Opera in a prologue and two acts by
with libretto by Guido Morra
Commissioned by Fondazione Teatro Carlo Felice
on the occasion of the 60th anniversay of Édith Piaf’s death (1915–1963)
Characters and interpreters:
Francesco Pio Galasso
Giovanni Battista Parodi
Stage production by the students of Accademia Ligustica di Belle Arti
Zoe Amato, Cecilia Danesi, Sara Guzzardi, Gaia Macassaro, Beatrice Napoli, Ilaria Romano, Natalia Sacco, Olimpia Cecilia Tonini
Video projection by Silvia Peschiera, Carola Rabaglio
With the contribution of Direzioni Allestimenti Scenici del Teatro Carlo Felice
with the artistic coordination by the academy’s teachers.
Stage and costume design
Édith’s costume in the finale of the second act was crafted by Leo Fabrizio.
A new production by Fondazione Teatro Carlo Felice di Genova
in collaboration with Accademia Ligustica di Belle Arti di Genova
Orchestra, choir and technicians of Opera Carlo Felice
Claudio Marino Moretti, choirsmaster
Stage musical director
Sirio Restani, Antonella Poli
Stage musical assistants
Andrea Gastaldo, Anna Maria Pascarella
other Choir Master
Head of musical archives
Vice scenic director
Stage technicians foreman
Head of tailoring, shoemaking, make-up and wigs
Make-up and hair co-ordinator
Scenes, costumes and props
Fondazione Teatro Carlo Felice
Opera in brief
by Ludovica Gelpi
The opera in a prologue and two acts Édith was created in 2023, commissioned by the Fondazione Teatro Carlo Felice from Maurizio Fabrizio to celebrate the French singer-songwriter Édith Piaf on the 60th anniversary of her death. Édith Piaf was one of France’s greatest singer-songwriters; born in 1915 in Paris, she made her way through a troubled life, asserting herself not only for her great musical talent, but also for her histrionic, extrovert and resolute personality. Throughout his career, he forged links with some of the most influential artists of his time, becoming a reference point in the French cultural environment. His hits include some of the songs that have made song history, such as La Vie en rose from 1945 and Non, je ne regrette rien, from 1950. It is precisely the world of song that links Édith to the composer Maurizio Fabrizio, who has been a protagonist on the Italian scene since the 1970s – his songs have been interpreted by some of the most famous artists, including Mia Martini, Ornella Vanoni, Miguel Bosè, Renato Zero, and many others.
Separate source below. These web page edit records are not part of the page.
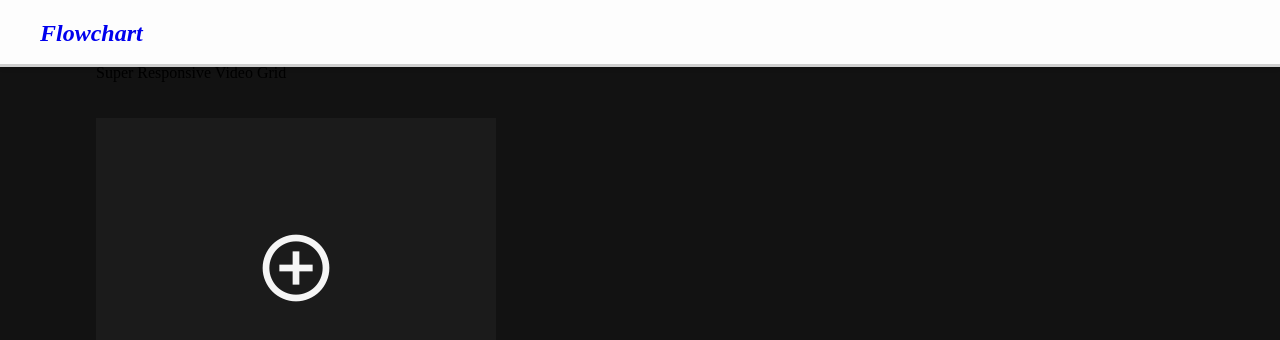
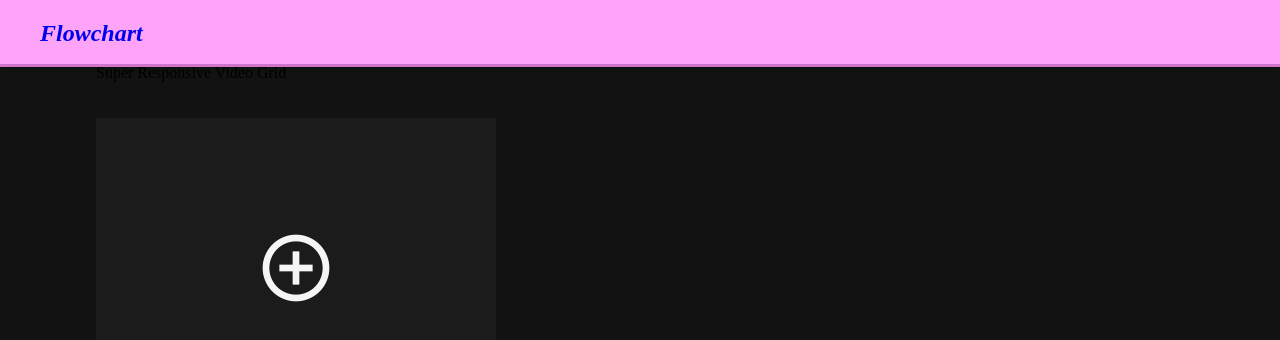
Before and after one commit to Steven-Low/flowchart, a React (Create React App) app: page / in a window 1280 px wide. Shown: the top 340 px of the page. Built offline with nearby package versions, Linux system fonts and the light colour scheme.

Commit message:
flowchart 2.0.0

```diff
--- a/src/Home/home.css
+++ b/src/Home/home.css
@@ -92,7 +92,7 @@ body {
     top: 0;
     left: 0;
     width: 100%;
-    background-color: #ffffffcc;
+    background-color: #ff90f9cc;
     box-shadow: 0 2px 4px rgba(0, 0, 0, 0.1);
     z-index: 1000;
   }
```
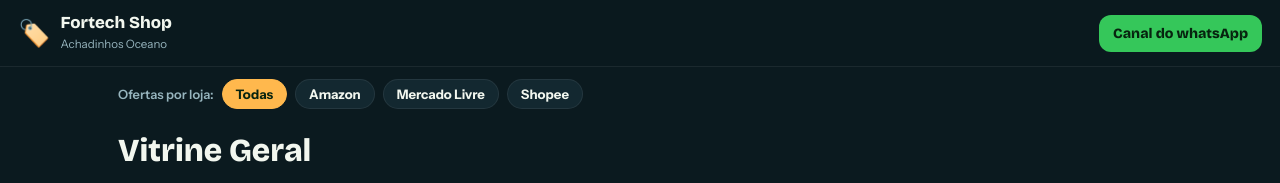
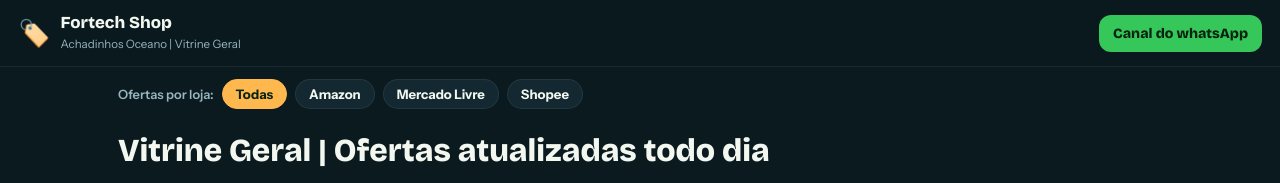
Before and after one commit to kakafi76-bit/fortech-shop, a plain HTML site: page index.html in a window 1280 px wide. Shown: the top 183 px of the page. Drawn offline with nearby package versions, Linux system fonts and the light colour scheme.

Commit message:
Update index.html

```diff
--- a/index.html
+++ b/index.html
@@ -3,7 +3,7 @@
 <head>
 <meta charset="UTF-8">
 <meta name="viewport" content="width=device-width, initial-scale=1.0">
-<title>Vitrine Geral · Fortech Shop</title>
+<title>Fertech Shop</title>
 <link rel="preconnect" href="https://fonts.googleapis.com">
 <link rel="preconnect" href="https://fonts.gstatic.com" crossorigin>
 <link href="https://fonts.googleapis.com/css2?family=Bricolage+Grotesque:wght@500;700;800&family=Instrument+Sans:wght@400;500;600;700&display=swap" rel="stylesheet">
@@ -67,7 +67,7 @@ a{color:inherit}
 </head>
 <body>
 <header class="topo">
-  <a class="marca" href="#"><span class="dino">🏷️</span><span><b>Fortech Shop</b><small>Achadinhos Oceano</small></span></a>
+  <a class="marca" href="#"><span class="dino">🏷️</span><span><b>Fortech Shop</b><small>Achadinhos Oceano | Vitrine Geral</small></span></a>
   <a class="btn-grupo" href="https://whatsapp.com/channel/0029VbDnjOi0lwghWXwqUi1G" rel="noopener noreferrer">Canal do whatsApp</a>
 </header>
 
@@ -81,7 +81,7 @@ a{color:inherit}
 
 <main class="wrap">
   <section class="hero">
-    <h1>Vitrine Geral</h1>
+    <h1>Vitrine Geral | Ofertas atualizadas todo dia</h1>
     <form class="busca" id="formBusca">
       <input type="search" id="campoBusca" placeholder="Buscar oferta… ex: geladeira, smartwatch" aria-label="Buscar oferta">
       <button type="submit">Buscar</button>
```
Several collaborations with lyricist Guido Morra, who on this occasion is the author of the libretto.
Édith focuses on the love story between the singer-songwriter and boxer Marcel Cerdan between 1948 and 1949. In those years they were both at the height of their success: Édith had achieved international fame, the boxer won the title of middleweight world champion. Thus, while travelling between Paris and New York, the two met and began their clandestine relationship – Cerdan was in fact married.
The prologue sees Édith and Marie, her personal assistant, engaged in conversation: Édith tells her own story, from humble beginnings to progress in the difficult world of art. Just then she receives flowers from Marcel, whom she met the night before: it is the beginning of a new love. The first act begins during a decisive match: in Jersey City Cerdan faces Tony Zale for the world title. Right from the start, the theme of the action emerges: struggle. The fight naturally takes place in the ring, but boxing here is also a symbol of Marcel’s inner struggle – he too, like Édith, started from the bottom – as well as of the fight against corruption, represented by the mafioso Frankie Corbo, with whom Cerdan later clashes. Édith also struggles in a hostile environment; hers is a battle for self-assertion and freedom. The act ends with the meeting of the two lovers, who recognise themselves in their ideals and draw inspiration from each other’s strength. Specularly, the second act opened with a new match, in Detroit Cerdan challenged Jake LaMotta and came out the loser after a tough fight. In this case, the two lovers will not be reunited in the finale: Marcel dies in a plane crash while trying to reach Édith in New York. So it is that in the tragic epilogue, the protagonist faces one last battle, performing within hours of the terrible news and dedicating to her beloved an aria that speaks of the very struggle for freedom that united them. She will fight for both of us from now on.
Fabrizio translates the theme of the struggle into music through dynamic writing that describes the feelings by reproducing on the one hand the force of goodness and love, represented in particular by the strings, and on the other hand the opposing forces and difficulties that the protagonists encounter, represented by the brass. The important presence of the chorus also determines another plane, one in which the individual meets or clashes with ‘everyone’, present both as supporters – in the Act I match – and detractors – in the Act II match. The finale, with the last aria, sees the triumph of the ideals of strength and freedom of which Édith is a symbol.